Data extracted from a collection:
::::

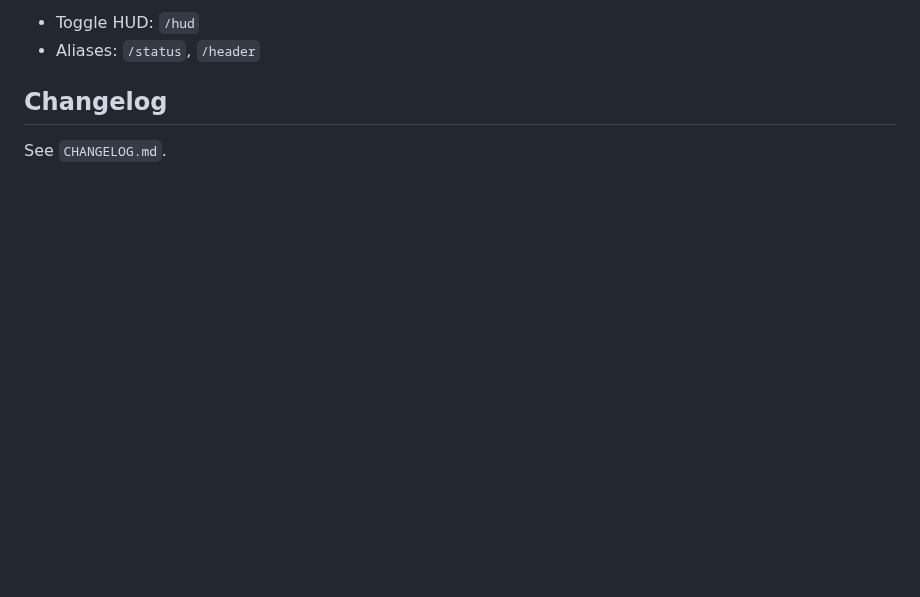
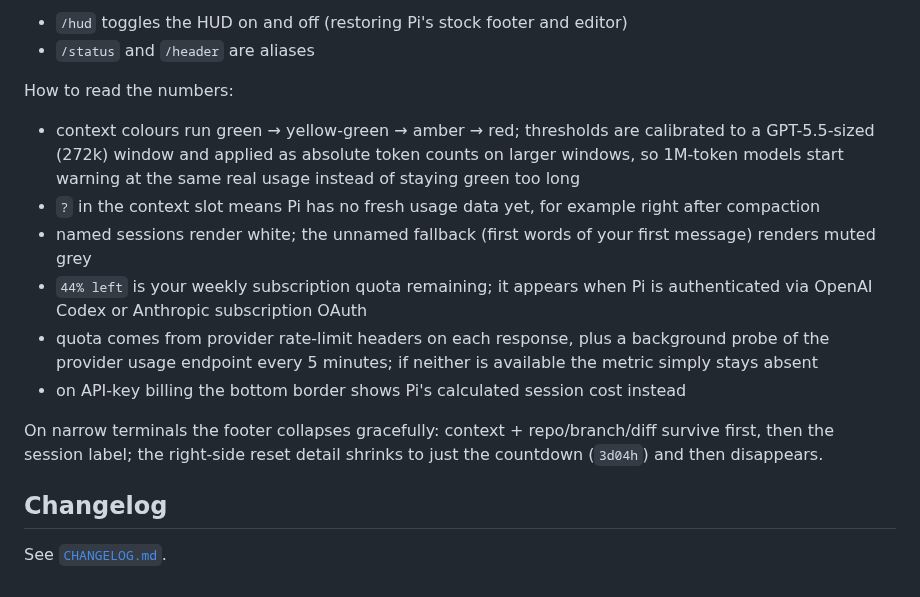
Before and after one commit to tmustier/pi-session-hud, a Markdown page: README.md, the part around one of its changes. GitHub-like rendering; blank space fills up the shorter version.

```diff
--- a/README.md
+++ b/README.md
@@ -64,7 +69,18 @@ In Pi:
 
-- Toggle HUD: `/hud`
-- Aliases: `/status`, `/header`
+- `/hud` toggles the HUD on and off (restoring Pi's stock footer and editor)
+- `/status` and `/header` are aliases
+
+How to read the numbers:
+
+- context colours run green → yellow-green → amber → red; thresholds are calibrated to a GPT-5.5-sized (272k) window and applied as absolute token counts on larger windows, so 1M-token models start warning at the same real usage instead of staying green too long
+- `?` in the context slot means Pi has no fresh usage data yet, for example right after compaction
+- named sessions render white; the unnamed fallback (first words of your first message) renders muted grey
+- `44% left` is your weekly subscription quota remaining; it appears when Pi is authenticated via OpenAI Codex or Anthropic subscription OAuth
+- quota comes from provider rate-limit headers on each response, plus a background probe of the provider usage endpoint every 5 minutes; if neither is available the metric simply stays absent
+- on API-key billing the bottom border shows Pi's calculated session cost instead
+
+On narrow terminals the footer collapses gracefully: context + repo/branch/diff survive first, then the session label; the right-side reset detail shrinks to just the countdown (`3d04h`) and then disappears.
 
 ## Changelog
 
-See `CHANGELOG.md`.
+See [`CHANGELOG.md`](./CHANGELOG.md).
```
Also changed, not shown: other parts of README.md (+31 -26 lines), assets/hud-chrome.png (added).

::::

What you are asked to do: Read the entries and select each line where the word "README" is found.

Solution to the exercise:
Before and after one commit to tmustier/pi-session-hud, a Markdown page: README.md, the part around one of its changes. GitHub-like rendering; blank space fills up the shorter version.
--- a/README.md
+++ b/README.md
Also changed, not shown: other parts of README.md (+31 -26 lines), assets/hud-chrome.png (added).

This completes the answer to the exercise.